In operation, a sample is injected into the system through sample inject system 12 and is swept through separating column 14 by means of a carrier gas coming from source 10. The components of the sample upon being separated in column 14 pass to detector 16 to be individually detected. The separated components of the sample mixture plus the carrier gas then ow through columns 19 and 22 ultimately venting to atmosphere through line 24. So long as detector 16 operates properly and does not overheat, the safety device of the present invention comprised of columns 19 and 22 has no effect on the system. However, should for some reason there be a failure of the safety switches which serve to limit the upper temperature of the titanium tritide foil used in detector 16 such that the temperature reaches about 225 C., or higher, the safety device prevents the release of tritium from the system. As can be seen, any tritium gas released from detector 16 will be swept by the carrier gas out of detector 16 and into line 18 and then into the safety device consisting of columns 19 and 22. For example, substance 20 in column 19 could be a metallic oxide such as copper oxide and substance 23 in column 22 could be a labile-hydrogen-containing material such as hydrated calcium sulfate. In this case, the tritium upon entering column 19 would be converted to water by the reaction of the tritium With the copper oxide. The tritiated Water thus produced would leave column 19, ow through line 21 and enter column 22. Upon entering column 22, the tritium in the tritiated water would exchange with the labile-hydrogen atoms present in the hydrated calcium sulfate such that when the sample exited column 22 through line 24, the level of tritium in the water would be at a harmless level insofar as posing a radiation hazard is concerned.
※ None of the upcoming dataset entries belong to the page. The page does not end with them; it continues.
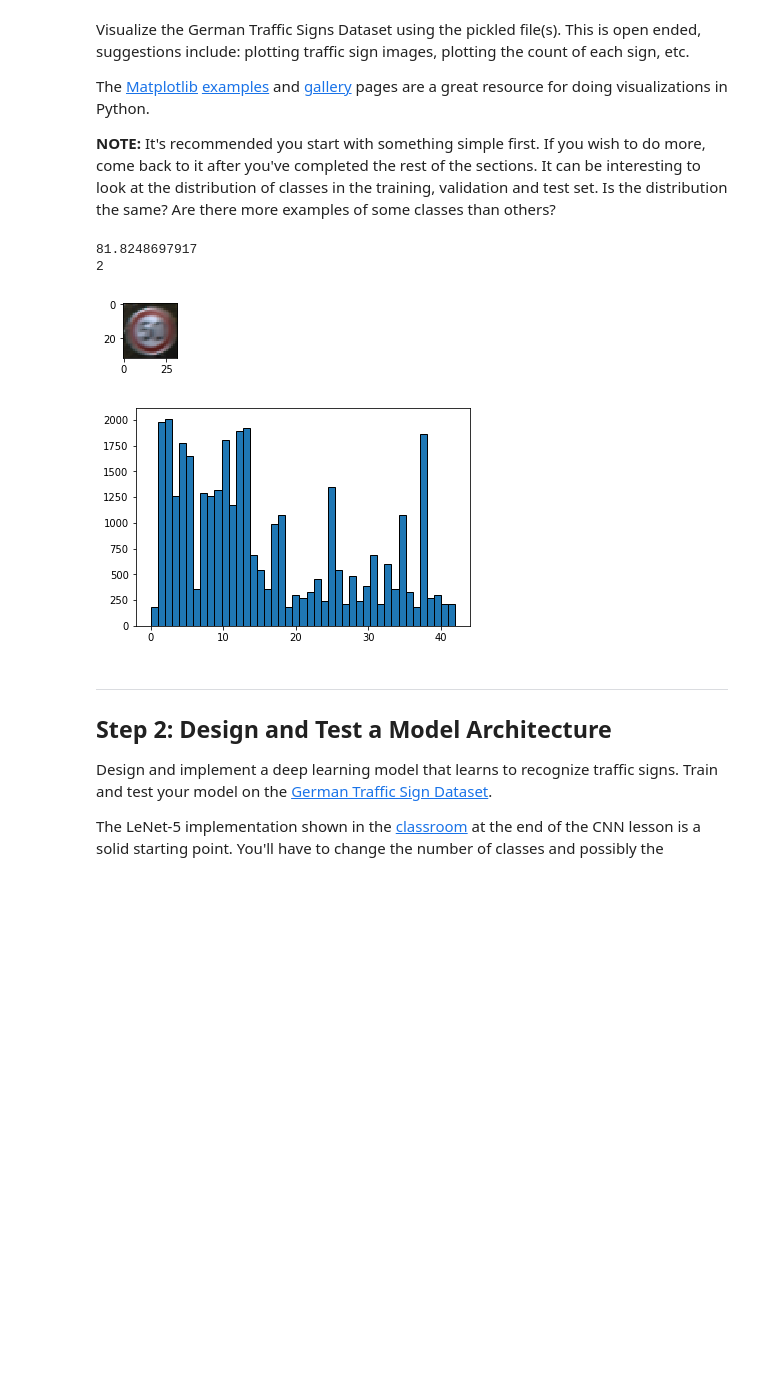
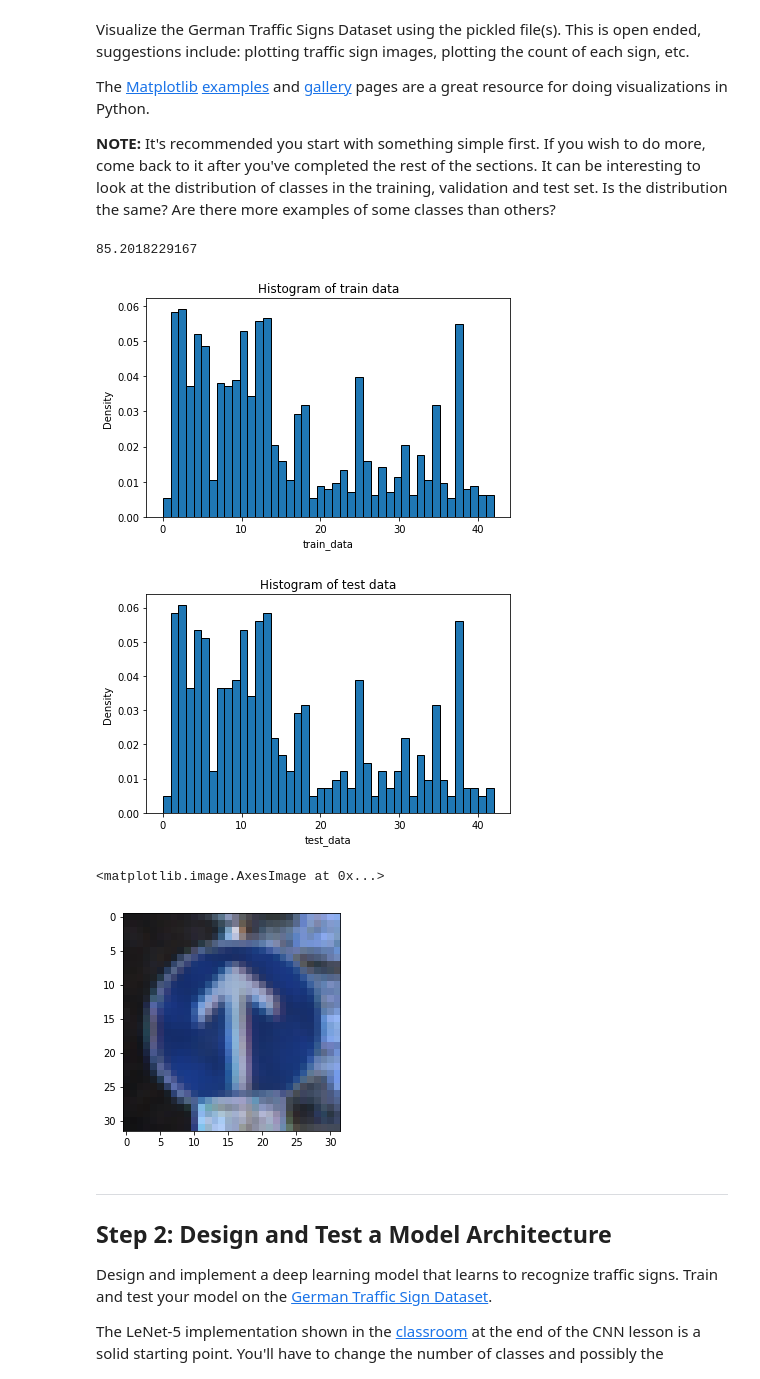
Before and after one commit to suprnrdy/CarND-Traffic-Sign-Classifier-Project, a Jupyter notebook: Traffic_Sign_Classifier.ipynb, the cells around one changed output. Cells and saved outputs as stored; diff of their text form; code cells hidden in the pictures; blank space fills up the shorter version.

```diff
--- a/Traffic_Sign_Classifier.ipynb
+++ b/Traffic_Sign_Classifier.ipynb
@@ -100,26 +100,40 @@ The [Matplotlib](http://matplotlib.org/) [examples](http://matplotlib.org/exampl
 # %%
 ### Data exploration visualization code goes here.
 ### Feel free to use as many code cells as needed.
 import matplotlib.pyplot as plt
 import random
 # Visualizations will be shown in the notebook.
 %matplotlib inline
 
 index = random.randint(0, len(X_train))
 image = X_train[index]
 print(np.mean(image))
 
-plt.figure(figsize=(2,1))
+fig,ax = plt.subplots()
+n, bins, patches = ax.hist(y_train,n_classes,normed=1,edgecolor='black')
+ax.set_xlabel('train_data')
+ax.set_ylabel('Density')
+ax.set_title('Histogram of train data')
+#
+fig.tight_layout()
+plt.show()
+
+fig,ax = plt.subplots()
+n, bins, patches = ax.hist(y_test,n_classes,normed=1,edgecolor='black')
+ax.set_xlabel('test_data')
+ax.set_ylabel('Density')
+ax.set_title('Histogram of test data')
+fig.tight_layout()
+plt.show()
+
+plt.figure()
 plt.imshow(image)
-print(y_train[index])
-plt.figure()
-plt.hist(y_train, edgecolor='black', bins=n_classes);
-plt.show()
 # %% [output]
-81.8248697917
-2
+85.2018229167
-[figure, old version]
+[figure, new version]
-[figure, old version]
+[figure, new version]
+<matplotlib.image.AxesImage at 0x...>
+[figure, added]
 # %% [markdown]
 ----
 
```
Also changed, not shown: parts of 11 cells of this notebook, 7 other files.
The conversion means chosen for use in the safety device of the present invention can be any means which is capable of converting tritium gas to a labile-tritiumcontaining compound. For example, the conversion means can be a combustion chamber wherein the tritium is burned with oxygen to produce water. More conveniently, however, the conversion means will be a housing having an inlet and an outlet and containing a reactive or catalytic material capable of converting tritium to a labile-tritium-containing compound. The catalytic material can be a substance capable of converting the tritium to tritiated ammonia or some other nitrogen-containing compound in which the tritium thereof is of the labile form. Preferably, however, the conversion means will comprise a housing containing a catalyst capable of converting the tritium to an oxygenated material and especially to tritiated Water. Suitable catalytic materials for converting tritium to tritiated water include the metal oxides, particularly those of Groups VIII and I-B of the Periodic Table. Also suitable as catalytic materials for converting tritium to tritiated water include metal catalysts such as the precious metals of Groups VI, VIII and I-B of the Periodic Table. When a precious metal catalyst is employed, it is necessary to provide the conversion means with a source of oxygen which can either be air or pure oxygen. It is also preferable, when a catalyst is employed to convert the tritium into a labile-tritium-containing compound, that the conversion means be equipped with a heating means t facilitate the reaction of the tritium and the catalytic or reactive material. The heating means can be any known method to heat a housing containing a catalytic material. More generally, the heating means will take the form of a hearing tape or Nichrome resistance wire wound around the housing and connected to a suitable source of electrical power.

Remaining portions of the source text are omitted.